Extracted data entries
= Beginning of Section =

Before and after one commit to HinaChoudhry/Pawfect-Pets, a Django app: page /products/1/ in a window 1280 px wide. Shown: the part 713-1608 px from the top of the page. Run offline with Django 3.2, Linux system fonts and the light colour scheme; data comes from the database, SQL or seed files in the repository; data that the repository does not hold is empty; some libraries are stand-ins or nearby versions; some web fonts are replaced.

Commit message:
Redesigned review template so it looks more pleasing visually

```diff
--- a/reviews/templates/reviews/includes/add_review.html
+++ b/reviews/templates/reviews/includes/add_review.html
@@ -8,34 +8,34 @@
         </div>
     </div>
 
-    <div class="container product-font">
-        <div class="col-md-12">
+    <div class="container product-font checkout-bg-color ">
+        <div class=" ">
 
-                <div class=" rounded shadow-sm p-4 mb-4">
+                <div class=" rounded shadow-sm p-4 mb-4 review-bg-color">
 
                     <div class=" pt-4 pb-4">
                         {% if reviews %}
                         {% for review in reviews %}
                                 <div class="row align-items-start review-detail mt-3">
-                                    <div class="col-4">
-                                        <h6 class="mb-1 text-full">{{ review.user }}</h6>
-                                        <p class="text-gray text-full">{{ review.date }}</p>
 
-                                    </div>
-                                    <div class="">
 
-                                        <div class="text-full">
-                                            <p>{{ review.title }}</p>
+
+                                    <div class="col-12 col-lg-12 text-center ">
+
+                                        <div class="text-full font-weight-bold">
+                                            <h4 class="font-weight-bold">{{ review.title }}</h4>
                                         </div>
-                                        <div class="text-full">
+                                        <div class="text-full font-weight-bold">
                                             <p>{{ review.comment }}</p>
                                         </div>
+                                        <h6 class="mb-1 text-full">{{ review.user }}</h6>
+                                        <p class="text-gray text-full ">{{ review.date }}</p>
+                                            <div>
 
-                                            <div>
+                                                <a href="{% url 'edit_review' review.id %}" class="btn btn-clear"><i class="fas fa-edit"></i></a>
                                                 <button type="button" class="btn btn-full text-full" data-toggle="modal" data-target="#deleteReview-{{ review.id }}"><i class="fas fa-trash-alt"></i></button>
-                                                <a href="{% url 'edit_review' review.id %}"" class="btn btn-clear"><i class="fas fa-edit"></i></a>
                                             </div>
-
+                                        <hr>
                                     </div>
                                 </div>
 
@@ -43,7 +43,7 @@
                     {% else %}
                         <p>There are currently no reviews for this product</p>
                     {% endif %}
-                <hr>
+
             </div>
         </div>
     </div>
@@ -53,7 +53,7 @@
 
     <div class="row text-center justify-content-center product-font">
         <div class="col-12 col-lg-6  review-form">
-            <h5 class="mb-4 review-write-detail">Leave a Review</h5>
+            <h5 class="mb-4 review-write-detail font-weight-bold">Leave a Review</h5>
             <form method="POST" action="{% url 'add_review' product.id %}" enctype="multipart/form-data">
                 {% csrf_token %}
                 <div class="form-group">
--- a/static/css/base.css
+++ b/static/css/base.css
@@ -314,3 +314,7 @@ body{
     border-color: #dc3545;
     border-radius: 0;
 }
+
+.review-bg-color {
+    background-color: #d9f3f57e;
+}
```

= End of Section =
= Beginning of Section =

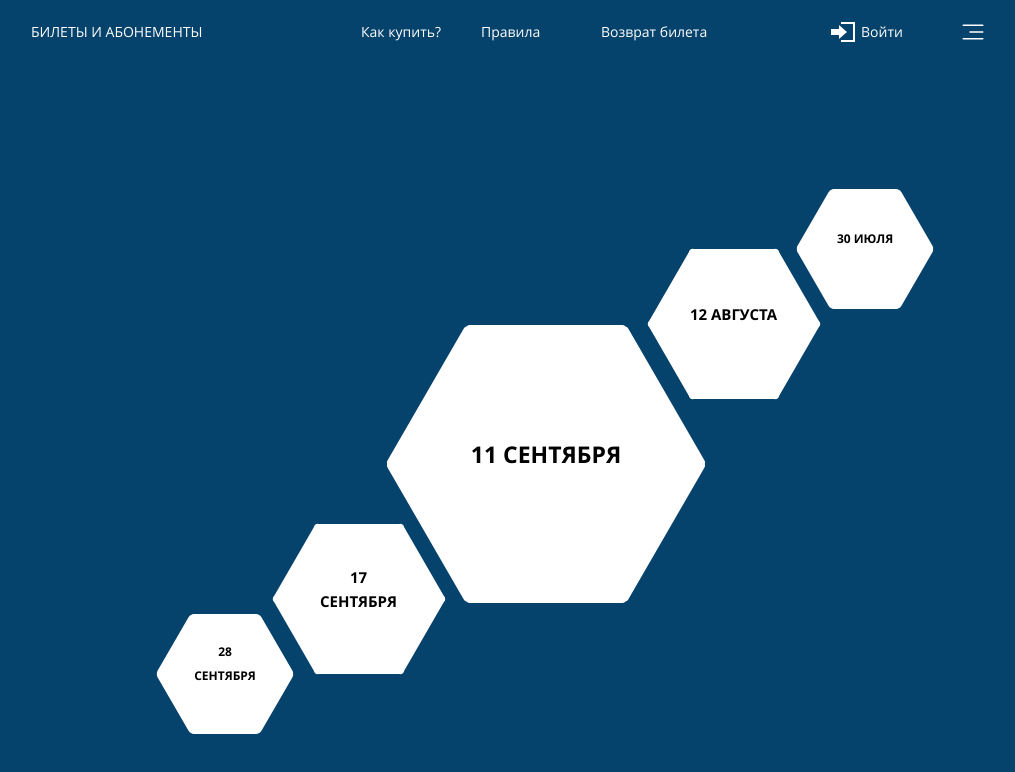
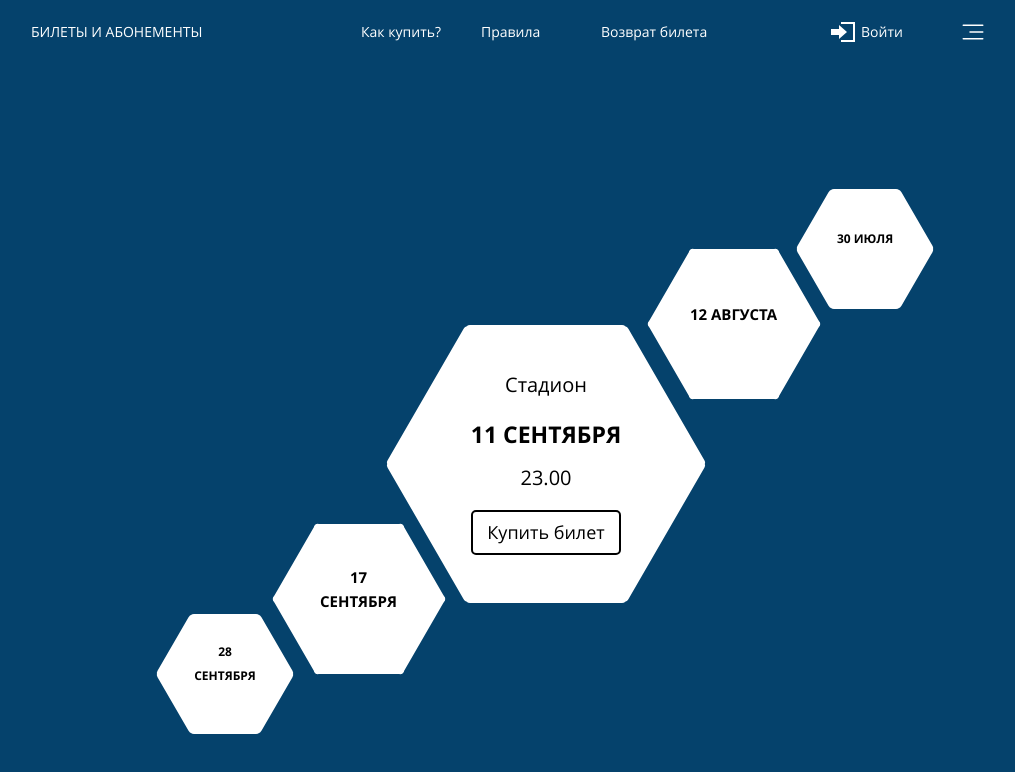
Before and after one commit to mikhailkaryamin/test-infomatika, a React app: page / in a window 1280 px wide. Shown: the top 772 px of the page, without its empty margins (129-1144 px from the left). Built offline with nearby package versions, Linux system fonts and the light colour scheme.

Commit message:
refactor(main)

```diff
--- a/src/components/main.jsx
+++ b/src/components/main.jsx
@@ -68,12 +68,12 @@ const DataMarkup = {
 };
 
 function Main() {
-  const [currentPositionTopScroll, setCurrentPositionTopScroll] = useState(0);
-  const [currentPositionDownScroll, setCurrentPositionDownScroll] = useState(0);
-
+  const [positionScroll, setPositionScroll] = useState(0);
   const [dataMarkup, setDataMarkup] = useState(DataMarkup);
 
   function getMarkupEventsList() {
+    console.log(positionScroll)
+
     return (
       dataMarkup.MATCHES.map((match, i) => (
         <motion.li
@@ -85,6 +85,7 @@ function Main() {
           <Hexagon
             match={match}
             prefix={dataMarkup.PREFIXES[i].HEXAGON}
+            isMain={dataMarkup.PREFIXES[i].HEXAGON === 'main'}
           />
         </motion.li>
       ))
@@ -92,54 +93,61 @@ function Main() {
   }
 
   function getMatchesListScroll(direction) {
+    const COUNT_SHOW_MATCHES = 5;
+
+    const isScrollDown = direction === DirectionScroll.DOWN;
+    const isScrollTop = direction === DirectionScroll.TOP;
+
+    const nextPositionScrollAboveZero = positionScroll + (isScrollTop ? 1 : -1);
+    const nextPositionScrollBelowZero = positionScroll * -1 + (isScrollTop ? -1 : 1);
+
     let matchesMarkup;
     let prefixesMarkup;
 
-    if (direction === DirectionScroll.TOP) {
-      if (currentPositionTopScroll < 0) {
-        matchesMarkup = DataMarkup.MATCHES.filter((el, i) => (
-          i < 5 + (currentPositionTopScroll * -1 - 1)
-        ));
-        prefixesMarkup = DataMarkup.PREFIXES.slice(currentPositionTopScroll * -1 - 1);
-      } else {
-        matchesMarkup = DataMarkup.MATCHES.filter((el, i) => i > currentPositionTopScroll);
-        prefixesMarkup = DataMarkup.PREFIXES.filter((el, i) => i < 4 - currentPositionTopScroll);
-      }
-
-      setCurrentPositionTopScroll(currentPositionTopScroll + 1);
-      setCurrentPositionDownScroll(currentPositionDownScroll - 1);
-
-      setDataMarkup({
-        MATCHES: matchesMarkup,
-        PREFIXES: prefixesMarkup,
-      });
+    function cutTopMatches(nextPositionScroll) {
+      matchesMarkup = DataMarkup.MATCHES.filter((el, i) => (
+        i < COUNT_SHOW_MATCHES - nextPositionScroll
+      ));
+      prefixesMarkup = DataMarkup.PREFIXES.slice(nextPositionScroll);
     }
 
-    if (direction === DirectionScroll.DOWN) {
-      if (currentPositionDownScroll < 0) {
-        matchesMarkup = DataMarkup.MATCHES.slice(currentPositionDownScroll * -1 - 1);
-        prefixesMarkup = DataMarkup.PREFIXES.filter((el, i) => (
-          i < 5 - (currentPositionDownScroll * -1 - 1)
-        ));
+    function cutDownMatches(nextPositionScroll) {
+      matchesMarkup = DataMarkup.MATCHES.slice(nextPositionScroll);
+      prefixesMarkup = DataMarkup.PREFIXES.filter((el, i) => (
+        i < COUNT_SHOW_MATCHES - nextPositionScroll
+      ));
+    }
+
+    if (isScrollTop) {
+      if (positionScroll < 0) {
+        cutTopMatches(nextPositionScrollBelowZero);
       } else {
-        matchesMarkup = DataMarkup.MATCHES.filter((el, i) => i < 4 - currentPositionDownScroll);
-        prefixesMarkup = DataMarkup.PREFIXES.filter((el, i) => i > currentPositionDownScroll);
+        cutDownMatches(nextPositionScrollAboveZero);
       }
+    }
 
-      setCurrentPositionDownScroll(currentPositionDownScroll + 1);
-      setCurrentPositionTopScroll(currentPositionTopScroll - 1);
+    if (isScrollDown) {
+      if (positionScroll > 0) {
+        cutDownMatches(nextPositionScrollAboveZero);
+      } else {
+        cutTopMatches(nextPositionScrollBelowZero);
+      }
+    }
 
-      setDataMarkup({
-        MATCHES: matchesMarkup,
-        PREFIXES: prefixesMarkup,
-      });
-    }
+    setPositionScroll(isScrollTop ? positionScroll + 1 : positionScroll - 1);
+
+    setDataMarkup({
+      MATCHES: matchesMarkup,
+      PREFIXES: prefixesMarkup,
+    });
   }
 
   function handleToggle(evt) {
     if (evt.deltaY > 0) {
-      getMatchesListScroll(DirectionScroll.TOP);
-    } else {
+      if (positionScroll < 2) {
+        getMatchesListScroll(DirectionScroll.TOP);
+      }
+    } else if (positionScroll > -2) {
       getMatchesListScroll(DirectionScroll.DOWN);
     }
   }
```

= End of Section =

→ TRY IT: Return every line of the data above in which "currentPositionTopScroll" appears.

→ TASK ANSWER:
-  const [currentPositionTopScroll, setCurrentPositionTopScroll] = useState(0);
-      if (currentPositionTopScroll < 0) {
-          i < 5 + (currentPositionTopScroll * -1 - 1)
-        prefixesMarkup = DataMarkup.PREFIXES.slice(currentPositionTopScroll * -1 - 1);
-        matchesMarkup = DataMarkup.MATCHES.filter((el, i) => i > currentPositionTopScroll);
-        prefixesMarkup = DataMarkup.PREFIXES.filter((el, i) => i < 4 - currentPositionTopScroll);
-      setCurrentPositionTopScroll(currentPositionTopScroll + 1);
-      setCurrentPositionTopScroll(currentPositionTopScroll - 1);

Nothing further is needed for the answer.